__GIVEN INFORMATION__
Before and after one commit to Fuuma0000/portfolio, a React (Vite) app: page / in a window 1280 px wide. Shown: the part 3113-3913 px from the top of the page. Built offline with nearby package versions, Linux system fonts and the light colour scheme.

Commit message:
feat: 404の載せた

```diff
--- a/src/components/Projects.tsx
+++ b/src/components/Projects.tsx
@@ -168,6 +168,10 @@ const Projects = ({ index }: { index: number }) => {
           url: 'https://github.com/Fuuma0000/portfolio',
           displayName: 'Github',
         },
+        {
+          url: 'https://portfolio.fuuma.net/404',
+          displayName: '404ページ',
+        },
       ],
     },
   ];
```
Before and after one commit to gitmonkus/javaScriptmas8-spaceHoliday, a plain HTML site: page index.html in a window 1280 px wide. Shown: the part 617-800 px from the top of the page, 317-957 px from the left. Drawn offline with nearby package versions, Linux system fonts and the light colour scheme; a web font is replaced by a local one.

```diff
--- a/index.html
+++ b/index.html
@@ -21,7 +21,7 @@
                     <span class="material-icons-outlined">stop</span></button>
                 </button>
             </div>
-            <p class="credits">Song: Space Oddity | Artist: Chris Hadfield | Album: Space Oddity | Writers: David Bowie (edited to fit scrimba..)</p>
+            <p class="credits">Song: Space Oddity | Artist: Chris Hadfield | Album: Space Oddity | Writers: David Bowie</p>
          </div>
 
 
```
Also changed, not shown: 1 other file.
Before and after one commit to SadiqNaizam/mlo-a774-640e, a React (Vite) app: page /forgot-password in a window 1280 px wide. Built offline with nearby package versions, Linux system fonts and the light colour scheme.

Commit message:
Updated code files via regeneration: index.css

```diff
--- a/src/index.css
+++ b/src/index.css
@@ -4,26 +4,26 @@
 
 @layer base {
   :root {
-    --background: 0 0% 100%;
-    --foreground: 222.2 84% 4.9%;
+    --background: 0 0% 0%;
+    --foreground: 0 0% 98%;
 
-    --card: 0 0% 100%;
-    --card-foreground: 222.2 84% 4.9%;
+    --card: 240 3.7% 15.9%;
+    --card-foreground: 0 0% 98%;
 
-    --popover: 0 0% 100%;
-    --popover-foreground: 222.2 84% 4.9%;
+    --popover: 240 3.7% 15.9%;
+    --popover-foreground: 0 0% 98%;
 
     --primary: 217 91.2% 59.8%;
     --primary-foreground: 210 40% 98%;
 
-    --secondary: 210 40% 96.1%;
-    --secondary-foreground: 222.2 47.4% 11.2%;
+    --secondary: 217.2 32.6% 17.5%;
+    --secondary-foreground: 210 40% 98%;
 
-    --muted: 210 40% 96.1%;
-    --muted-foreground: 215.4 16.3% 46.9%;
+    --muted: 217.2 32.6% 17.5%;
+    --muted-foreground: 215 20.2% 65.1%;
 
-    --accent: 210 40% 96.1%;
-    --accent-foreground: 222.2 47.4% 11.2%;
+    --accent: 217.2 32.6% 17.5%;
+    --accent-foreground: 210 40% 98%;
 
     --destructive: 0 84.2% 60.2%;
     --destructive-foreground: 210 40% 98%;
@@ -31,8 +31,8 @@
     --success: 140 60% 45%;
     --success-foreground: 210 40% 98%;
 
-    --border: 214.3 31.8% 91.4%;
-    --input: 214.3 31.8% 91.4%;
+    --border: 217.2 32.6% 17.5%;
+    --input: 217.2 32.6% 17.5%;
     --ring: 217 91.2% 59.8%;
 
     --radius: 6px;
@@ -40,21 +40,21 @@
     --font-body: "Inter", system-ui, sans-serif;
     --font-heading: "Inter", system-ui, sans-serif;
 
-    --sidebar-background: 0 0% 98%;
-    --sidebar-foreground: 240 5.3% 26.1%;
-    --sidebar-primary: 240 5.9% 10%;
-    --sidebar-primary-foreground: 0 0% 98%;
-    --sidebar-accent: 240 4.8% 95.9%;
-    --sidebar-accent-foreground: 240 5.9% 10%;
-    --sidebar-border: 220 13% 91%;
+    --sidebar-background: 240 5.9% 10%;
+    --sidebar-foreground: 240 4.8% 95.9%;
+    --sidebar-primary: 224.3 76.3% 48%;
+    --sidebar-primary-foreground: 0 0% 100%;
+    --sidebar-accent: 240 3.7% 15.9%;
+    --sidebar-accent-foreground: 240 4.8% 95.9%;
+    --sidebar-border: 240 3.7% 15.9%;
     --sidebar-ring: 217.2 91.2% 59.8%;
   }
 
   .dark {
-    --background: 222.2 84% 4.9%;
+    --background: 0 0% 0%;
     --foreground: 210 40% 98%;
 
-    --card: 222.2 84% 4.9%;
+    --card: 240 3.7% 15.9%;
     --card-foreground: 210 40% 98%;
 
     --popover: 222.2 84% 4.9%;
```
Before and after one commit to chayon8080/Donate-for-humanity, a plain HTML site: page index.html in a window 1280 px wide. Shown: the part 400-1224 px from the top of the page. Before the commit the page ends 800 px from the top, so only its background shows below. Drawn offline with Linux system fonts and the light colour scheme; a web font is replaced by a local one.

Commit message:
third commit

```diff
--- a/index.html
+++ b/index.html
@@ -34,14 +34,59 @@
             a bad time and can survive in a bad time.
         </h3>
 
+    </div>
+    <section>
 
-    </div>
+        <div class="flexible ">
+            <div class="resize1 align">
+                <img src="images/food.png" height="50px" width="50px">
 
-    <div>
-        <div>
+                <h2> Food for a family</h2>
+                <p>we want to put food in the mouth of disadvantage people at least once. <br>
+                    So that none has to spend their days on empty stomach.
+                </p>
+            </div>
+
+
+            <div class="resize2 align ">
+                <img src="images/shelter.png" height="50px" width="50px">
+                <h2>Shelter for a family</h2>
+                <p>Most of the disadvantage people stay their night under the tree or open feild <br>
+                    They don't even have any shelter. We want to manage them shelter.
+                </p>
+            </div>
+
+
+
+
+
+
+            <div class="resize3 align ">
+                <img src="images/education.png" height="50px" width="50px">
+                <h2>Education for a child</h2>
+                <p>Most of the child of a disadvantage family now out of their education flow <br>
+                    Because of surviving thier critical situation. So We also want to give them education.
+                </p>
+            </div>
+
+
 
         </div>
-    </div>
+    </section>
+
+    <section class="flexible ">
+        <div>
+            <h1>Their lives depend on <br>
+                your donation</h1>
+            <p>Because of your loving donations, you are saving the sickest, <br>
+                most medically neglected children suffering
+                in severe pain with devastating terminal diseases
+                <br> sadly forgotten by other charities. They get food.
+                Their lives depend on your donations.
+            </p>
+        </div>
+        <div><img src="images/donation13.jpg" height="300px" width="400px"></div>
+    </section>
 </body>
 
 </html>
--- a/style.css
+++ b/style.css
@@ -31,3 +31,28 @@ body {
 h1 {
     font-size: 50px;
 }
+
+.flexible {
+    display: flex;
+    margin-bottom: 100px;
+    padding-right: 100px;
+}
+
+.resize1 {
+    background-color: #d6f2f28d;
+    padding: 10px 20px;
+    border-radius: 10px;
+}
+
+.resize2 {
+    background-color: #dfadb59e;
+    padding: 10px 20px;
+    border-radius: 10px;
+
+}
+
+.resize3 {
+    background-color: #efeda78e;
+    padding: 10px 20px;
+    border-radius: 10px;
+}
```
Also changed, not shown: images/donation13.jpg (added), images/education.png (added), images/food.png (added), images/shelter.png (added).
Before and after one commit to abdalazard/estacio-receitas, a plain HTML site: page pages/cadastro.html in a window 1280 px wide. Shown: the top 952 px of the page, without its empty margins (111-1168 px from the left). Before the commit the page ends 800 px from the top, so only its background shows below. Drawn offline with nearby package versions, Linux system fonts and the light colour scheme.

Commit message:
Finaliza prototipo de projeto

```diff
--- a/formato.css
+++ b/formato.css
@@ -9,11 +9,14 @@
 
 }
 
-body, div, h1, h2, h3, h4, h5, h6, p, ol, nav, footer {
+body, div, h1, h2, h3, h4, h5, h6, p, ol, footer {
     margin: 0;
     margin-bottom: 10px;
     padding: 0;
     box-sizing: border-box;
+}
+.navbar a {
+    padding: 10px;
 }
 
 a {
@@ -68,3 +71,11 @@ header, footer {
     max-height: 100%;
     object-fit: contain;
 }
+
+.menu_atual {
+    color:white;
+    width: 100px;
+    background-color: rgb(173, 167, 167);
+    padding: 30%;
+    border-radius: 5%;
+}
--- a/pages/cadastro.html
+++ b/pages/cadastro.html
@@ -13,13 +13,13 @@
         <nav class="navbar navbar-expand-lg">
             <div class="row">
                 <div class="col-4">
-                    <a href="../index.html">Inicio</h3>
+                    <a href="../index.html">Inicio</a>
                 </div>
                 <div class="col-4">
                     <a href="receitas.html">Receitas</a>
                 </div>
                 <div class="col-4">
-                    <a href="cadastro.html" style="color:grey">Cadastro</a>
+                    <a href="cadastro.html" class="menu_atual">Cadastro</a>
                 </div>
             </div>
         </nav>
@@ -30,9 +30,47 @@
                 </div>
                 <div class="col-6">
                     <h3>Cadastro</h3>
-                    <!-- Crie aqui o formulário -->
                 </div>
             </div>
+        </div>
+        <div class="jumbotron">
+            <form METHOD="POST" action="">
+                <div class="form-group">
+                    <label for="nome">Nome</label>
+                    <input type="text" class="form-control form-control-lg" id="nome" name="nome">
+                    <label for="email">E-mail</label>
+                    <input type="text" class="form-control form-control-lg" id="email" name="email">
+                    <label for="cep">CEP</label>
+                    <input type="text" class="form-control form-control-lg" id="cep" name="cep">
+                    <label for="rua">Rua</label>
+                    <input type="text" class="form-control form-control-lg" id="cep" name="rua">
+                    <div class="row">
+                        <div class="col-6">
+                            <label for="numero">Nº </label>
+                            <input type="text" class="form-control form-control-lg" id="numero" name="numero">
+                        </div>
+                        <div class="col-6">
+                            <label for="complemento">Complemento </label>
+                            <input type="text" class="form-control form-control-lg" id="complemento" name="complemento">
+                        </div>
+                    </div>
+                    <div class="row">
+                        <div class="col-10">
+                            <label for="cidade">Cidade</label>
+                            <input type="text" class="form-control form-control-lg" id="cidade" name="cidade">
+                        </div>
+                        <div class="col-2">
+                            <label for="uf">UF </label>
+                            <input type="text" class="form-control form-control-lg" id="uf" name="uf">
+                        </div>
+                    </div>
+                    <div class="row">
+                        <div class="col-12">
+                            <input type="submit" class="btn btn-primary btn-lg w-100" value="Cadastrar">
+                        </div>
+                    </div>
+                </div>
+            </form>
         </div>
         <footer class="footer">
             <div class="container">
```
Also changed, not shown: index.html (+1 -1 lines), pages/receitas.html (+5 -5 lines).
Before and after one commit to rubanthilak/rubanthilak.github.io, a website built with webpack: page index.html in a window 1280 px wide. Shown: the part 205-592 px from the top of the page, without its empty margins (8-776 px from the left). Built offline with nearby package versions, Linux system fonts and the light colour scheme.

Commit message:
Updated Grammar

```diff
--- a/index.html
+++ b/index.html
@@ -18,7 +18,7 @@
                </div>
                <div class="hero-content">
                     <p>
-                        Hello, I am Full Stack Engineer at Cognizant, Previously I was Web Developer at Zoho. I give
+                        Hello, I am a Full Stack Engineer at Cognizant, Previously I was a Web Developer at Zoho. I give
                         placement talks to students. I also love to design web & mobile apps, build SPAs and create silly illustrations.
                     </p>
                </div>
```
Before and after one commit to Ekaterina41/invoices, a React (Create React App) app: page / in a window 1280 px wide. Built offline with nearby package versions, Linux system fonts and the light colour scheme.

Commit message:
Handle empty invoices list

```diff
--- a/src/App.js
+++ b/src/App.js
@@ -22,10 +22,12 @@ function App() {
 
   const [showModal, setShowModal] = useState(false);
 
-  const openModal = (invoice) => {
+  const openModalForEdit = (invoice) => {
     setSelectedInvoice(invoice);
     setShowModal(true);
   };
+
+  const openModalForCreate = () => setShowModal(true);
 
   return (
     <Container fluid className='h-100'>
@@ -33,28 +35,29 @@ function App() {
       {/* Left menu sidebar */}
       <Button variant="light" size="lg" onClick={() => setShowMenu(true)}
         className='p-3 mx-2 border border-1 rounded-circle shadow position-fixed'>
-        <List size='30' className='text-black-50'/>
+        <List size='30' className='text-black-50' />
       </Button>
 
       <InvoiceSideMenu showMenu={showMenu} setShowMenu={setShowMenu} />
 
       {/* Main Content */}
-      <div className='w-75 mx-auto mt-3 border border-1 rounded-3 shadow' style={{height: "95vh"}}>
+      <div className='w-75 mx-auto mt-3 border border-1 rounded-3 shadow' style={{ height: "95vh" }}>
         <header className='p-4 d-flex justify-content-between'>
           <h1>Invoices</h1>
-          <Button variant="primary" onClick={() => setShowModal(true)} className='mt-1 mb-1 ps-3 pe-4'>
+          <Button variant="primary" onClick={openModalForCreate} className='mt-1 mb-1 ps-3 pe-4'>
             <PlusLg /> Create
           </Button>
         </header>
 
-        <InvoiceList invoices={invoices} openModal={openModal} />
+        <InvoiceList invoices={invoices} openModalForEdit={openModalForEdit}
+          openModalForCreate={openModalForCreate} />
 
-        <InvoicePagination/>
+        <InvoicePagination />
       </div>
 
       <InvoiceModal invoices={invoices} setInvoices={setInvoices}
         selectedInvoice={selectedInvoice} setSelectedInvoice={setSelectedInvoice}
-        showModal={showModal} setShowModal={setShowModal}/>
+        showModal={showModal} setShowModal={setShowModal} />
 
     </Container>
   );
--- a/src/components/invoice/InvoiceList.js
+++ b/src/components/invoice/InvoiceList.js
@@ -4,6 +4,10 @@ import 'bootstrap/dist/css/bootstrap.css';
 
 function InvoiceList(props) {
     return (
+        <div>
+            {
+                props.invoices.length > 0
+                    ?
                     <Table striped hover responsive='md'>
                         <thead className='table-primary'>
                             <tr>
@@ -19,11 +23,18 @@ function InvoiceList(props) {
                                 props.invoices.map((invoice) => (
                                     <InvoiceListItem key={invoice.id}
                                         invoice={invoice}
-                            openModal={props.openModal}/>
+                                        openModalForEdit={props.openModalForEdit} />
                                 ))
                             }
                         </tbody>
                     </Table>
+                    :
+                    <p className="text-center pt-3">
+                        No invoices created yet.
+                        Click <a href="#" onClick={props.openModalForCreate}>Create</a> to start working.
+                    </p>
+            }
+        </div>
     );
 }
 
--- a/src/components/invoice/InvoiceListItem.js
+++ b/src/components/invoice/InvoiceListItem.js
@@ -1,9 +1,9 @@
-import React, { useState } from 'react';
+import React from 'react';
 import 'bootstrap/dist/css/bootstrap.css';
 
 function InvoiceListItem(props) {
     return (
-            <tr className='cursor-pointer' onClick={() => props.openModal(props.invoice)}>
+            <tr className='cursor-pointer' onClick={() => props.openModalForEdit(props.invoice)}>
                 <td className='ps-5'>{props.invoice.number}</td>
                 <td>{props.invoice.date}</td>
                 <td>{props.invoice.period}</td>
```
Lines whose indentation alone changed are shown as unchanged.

__WHAT YOU ARE ASKED TO DO__
Across all the records above, count the lines that contain "card" and reply with only the number.

__PROBLEM SOLUTION__
7